Distinguish Between There, Their, and They’reStruggling with grammar can be frustrating and embarrassing. Our language is full of homophones (words that sound the same but are spelled differently and are used differently) and that can make things pretty confusing from time to time. One of the most common grammatical errors is mistaking the difference between there, their, and they’re. If you use a few helpful tricks, identifying the differences between them can become a breeze.
First let’s dive into the meaning of each individual word:
This spelling of “there” refers to a location. The dictionary defines this word as “in, at, or to a place or position.” There is used as opposed to here. An easy way to remember is to look at the spelling. Take the sentence “He is not here.” Add a “t” to there word here and it will now read “He is not there.”
I used to live in a big house over there.
Have you ever been there?
Don’t go in there!
The word their is used for possession or association. The dictionary definition reads “belonging to or associated with people or things previously mentioned.” An easy way to remember “their” is possessive is to think about the “i” in the word as though it represents a person. Or, think about the word “heir.” An heir is someone who will inherit, and therefore possess things in the future. “Heir” is within the spelling of “their.”
The locket used to belong to their mom.
Is that red book theirs?
Her four dogs were busy eating their food.
Notice that this spelling of the word they’re contains an apostrophe. That is because it is a contraction of the words “they are.” It’s easy to remember that they’re represents two words if you think of the apostrophe like a dividing line between them. Or you can think of this formula: they + are = they’re.
They’re coming to the party later tonight.
Are you sure they’re not too tired?
Jane and Bob need to stop talking so loud, because they’re driving me crazy.

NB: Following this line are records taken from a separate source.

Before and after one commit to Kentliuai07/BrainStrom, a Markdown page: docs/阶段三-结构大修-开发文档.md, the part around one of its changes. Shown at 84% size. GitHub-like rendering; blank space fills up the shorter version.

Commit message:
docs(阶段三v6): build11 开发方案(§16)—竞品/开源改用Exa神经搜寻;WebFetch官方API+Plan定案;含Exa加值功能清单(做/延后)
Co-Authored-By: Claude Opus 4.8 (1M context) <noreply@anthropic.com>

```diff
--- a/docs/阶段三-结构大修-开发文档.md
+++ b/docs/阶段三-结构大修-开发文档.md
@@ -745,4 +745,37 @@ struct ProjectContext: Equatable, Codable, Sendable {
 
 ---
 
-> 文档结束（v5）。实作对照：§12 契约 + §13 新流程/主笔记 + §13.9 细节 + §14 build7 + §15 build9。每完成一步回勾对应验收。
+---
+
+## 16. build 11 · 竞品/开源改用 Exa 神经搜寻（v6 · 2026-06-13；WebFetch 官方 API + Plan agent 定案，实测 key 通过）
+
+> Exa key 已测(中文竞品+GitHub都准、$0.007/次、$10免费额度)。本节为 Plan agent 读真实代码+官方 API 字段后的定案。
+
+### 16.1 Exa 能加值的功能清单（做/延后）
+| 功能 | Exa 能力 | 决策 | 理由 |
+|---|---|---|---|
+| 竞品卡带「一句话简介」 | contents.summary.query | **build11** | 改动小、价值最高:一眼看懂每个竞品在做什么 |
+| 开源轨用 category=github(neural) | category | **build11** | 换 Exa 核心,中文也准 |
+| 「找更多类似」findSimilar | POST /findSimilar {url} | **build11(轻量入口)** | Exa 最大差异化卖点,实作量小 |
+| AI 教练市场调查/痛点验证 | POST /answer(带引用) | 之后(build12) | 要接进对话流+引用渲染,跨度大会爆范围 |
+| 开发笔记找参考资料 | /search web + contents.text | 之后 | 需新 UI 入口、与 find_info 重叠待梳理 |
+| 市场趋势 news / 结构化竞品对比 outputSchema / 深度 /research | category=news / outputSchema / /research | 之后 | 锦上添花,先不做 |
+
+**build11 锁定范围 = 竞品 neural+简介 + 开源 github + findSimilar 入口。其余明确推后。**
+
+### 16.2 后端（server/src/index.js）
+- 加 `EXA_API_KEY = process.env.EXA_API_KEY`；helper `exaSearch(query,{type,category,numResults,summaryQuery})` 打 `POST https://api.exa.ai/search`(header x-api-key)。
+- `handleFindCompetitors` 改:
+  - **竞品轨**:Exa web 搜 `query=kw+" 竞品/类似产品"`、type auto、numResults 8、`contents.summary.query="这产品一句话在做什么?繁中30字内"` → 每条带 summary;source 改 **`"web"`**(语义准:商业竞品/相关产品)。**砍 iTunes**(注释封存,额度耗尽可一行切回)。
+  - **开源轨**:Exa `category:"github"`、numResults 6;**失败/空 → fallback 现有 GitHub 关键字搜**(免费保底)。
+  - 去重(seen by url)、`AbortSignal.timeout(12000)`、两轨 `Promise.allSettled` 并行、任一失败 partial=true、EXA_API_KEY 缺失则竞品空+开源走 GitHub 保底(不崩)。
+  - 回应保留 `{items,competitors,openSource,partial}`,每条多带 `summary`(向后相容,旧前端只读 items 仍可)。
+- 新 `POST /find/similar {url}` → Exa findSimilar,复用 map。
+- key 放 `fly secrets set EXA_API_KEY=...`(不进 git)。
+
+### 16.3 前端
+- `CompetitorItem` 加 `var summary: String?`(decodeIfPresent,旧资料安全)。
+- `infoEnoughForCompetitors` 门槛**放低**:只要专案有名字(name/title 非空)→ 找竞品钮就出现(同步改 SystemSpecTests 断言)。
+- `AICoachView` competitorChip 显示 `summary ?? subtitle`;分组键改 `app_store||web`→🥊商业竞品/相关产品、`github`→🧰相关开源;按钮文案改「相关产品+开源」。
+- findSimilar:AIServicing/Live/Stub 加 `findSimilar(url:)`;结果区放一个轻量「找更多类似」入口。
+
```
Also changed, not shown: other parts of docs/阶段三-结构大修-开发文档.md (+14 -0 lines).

If you get stuck, here are some fun rhymes and tricks to help you remember how to tell there, their, and they’re apart.
Location: When you’re writing about WHERE, it’s not here, its always THERE.
Ownership: Once upon a time there was an HEIR, who lived inside the word THEIR.
Contraction: THEY + ARE = THEY’RE